Mangrove forests with higher species diversity store more carbon, according to new research published in the British Ecological Society journal Functional Ecology.
Researchers studying mangrove forests in Hainan Island, China, have found that species diversity in mangrove forests increases both biomass production (the amount of organic matter) and soil carbon storage. The findings highlight the importance of biodiversity conservation in mangrove forests as a natural solution to mitigate climate change.
Biodiversity or biological diversity is a term that describes the diversity of living organisms on Earth and the degree to which life has changed. Biodiversity includes microorganisms, plants, animals, and ecosystems such as coral reefs, forests, deserts, etc. Biodiversity is everything from towering trees to tiny unicellular algae that cannot be seen without a microscope.
In the process, scientists discovered that the eastern side of the island has the highest biodiversity of mangrove forests. At the same time, in such forests, the highest rate of carbon accumulation is on average 537 tons of carbon per hectare (Mg / ha-1, Mg per ha-1). At the same time, the average value in Hainan Island is 328 Mg / ha-1, and worldwide for mangrove forests – 386 Mg/ha-1.
This is the first work based on intensive field research to test the positive effects of biodiversity on mangrove biomass and carbon storage.
Mangroves are found in tropical regions and are one of the most carbon-rich ecosystems on the planet. There are over 70 different species around the world, 27 of which are found in 26 areas of China studied by researchers.
The researchers also found that areas with high soil nitrogen and annual rainfall have higher mangrove biomass and carbon storage potential.

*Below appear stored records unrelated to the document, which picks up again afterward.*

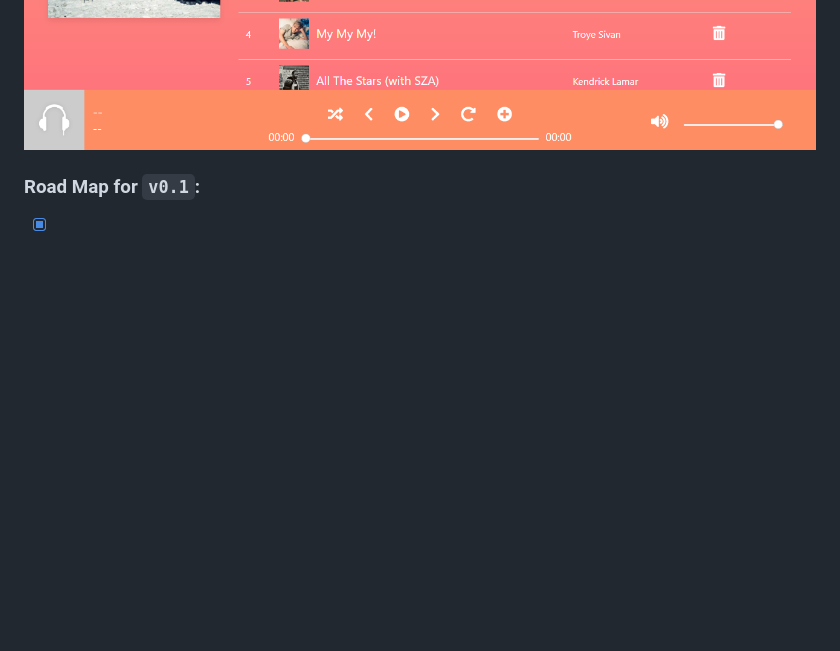
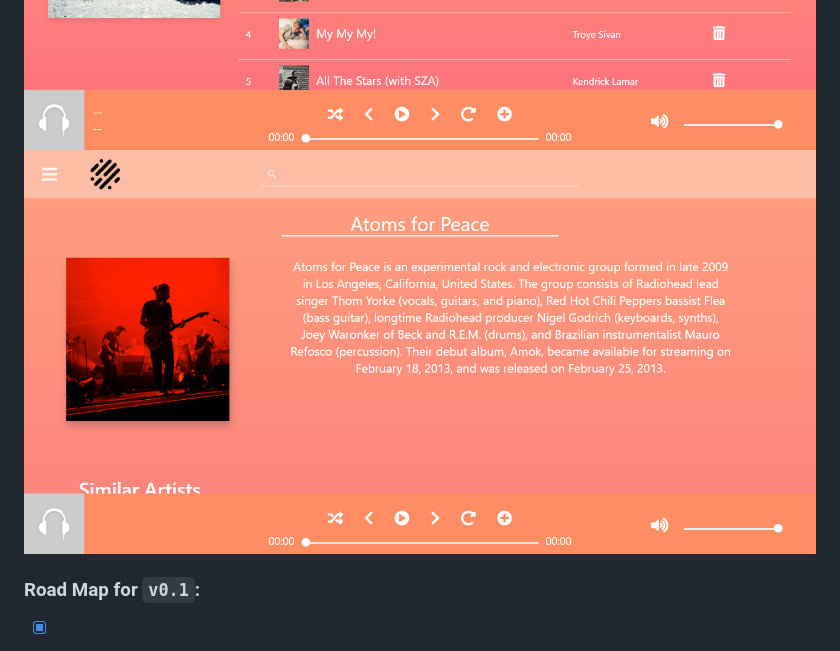
Before and after one commit to Rud156/Euphonize, a Markdown page: README.md, the part around the change. Drawn GitHub-style; pictures changed too: ScreenShots/ArtistDetailPage.png (added); blank space fills up the shorter version.

```diff
--- a/README.md
+++ b/README.md
@@ -7,6 +7,7 @@
 ![Landing Page](./ScreenShots/LandingPage.png)
 ![Playlists Page](./ScreenShots/PlaylistsPage.png)
 ![Playlist Detail Page](./ScreenShots/PlaylistDetailPage.png)
+![Artist Detail Page](./ScreenShots/ArtistDetailPage.png)
 
 ### Road Map for `v0.1`:
 - [x] Search Bar for Music Search
```
Also changed, not shown: ScreenShots/ArtistsPage.png (added), 8 other files.
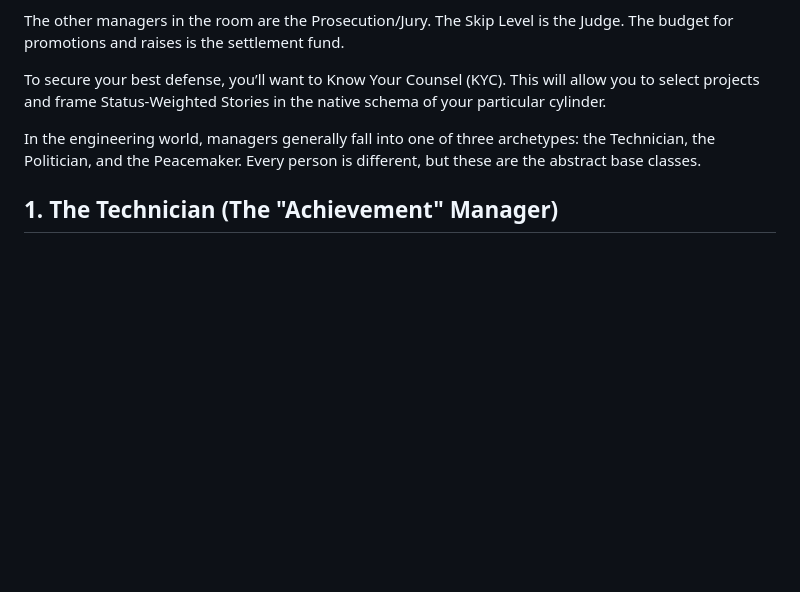
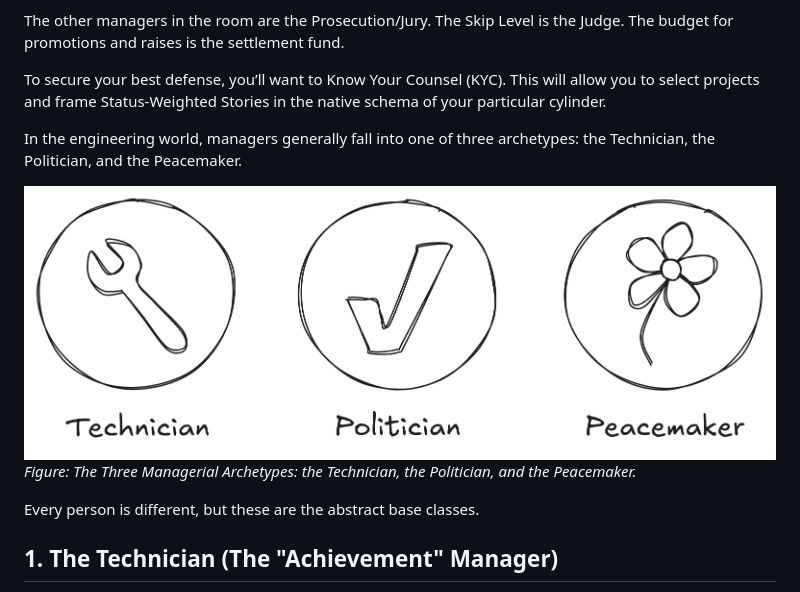
Before and after one commit to jimbojw/karmarank, a Markdown page: content/10-kyc.md, the part around the change. GitHub-like rendering; pictures changed too: content/images/know-your-counsel.png (added); blank space fills up the shorter version.

Commit message:
fix: Add KYC image.

```diff
--- a/content/10-kyc.md
+++ b/content/10-kyc.md
@@ -6,7 +6,12 @@ The other managers in the room are the Prosecution/Jury. The Skip Level is the J
 
 To secure your best defense, you’ll want to Know Your Counsel (KYC). This will allow you to select projects and frame Status-Weighted Stories in the native schema of your particular cylinder.
 
-In the engineering world, managers generally fall into one of three archetypes: the Technician, the Politician, and the Peacemaker. Every person is different, but these are the abstract base classes.
+In the engineering world, managers generally fall into one of three archetypes: the Technician, the Politician, and the Peacemaker.
+
+![The Three Managerial Archetypes: the Technician, the Politician, and the Peacemaker.](images/know-your-counsel.png)
+*Figure: The Three Managerial Archetypes: the Technician, the Politician, and the Peacemaker.*
+
+Every person is different, but these are the abstract base classes.
 
 ## 1. The Technician (The "Achievement" Manager)
 
```
Also changed, not shown: content/09-calibration-cylinder.md (+1 -1 lines), content/11-kdd.md (+0 -1 lines), 1 other file.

The results of the study show that the greater the potential of mangrove forests, the greater their biodiversity. In addition to being better at storing carbon, the forests themselves are more resilient to external changes. Thus, the conservation of the biodiversity of mangrove forests is critical to ensure their ability to mitigate the effects of climate change.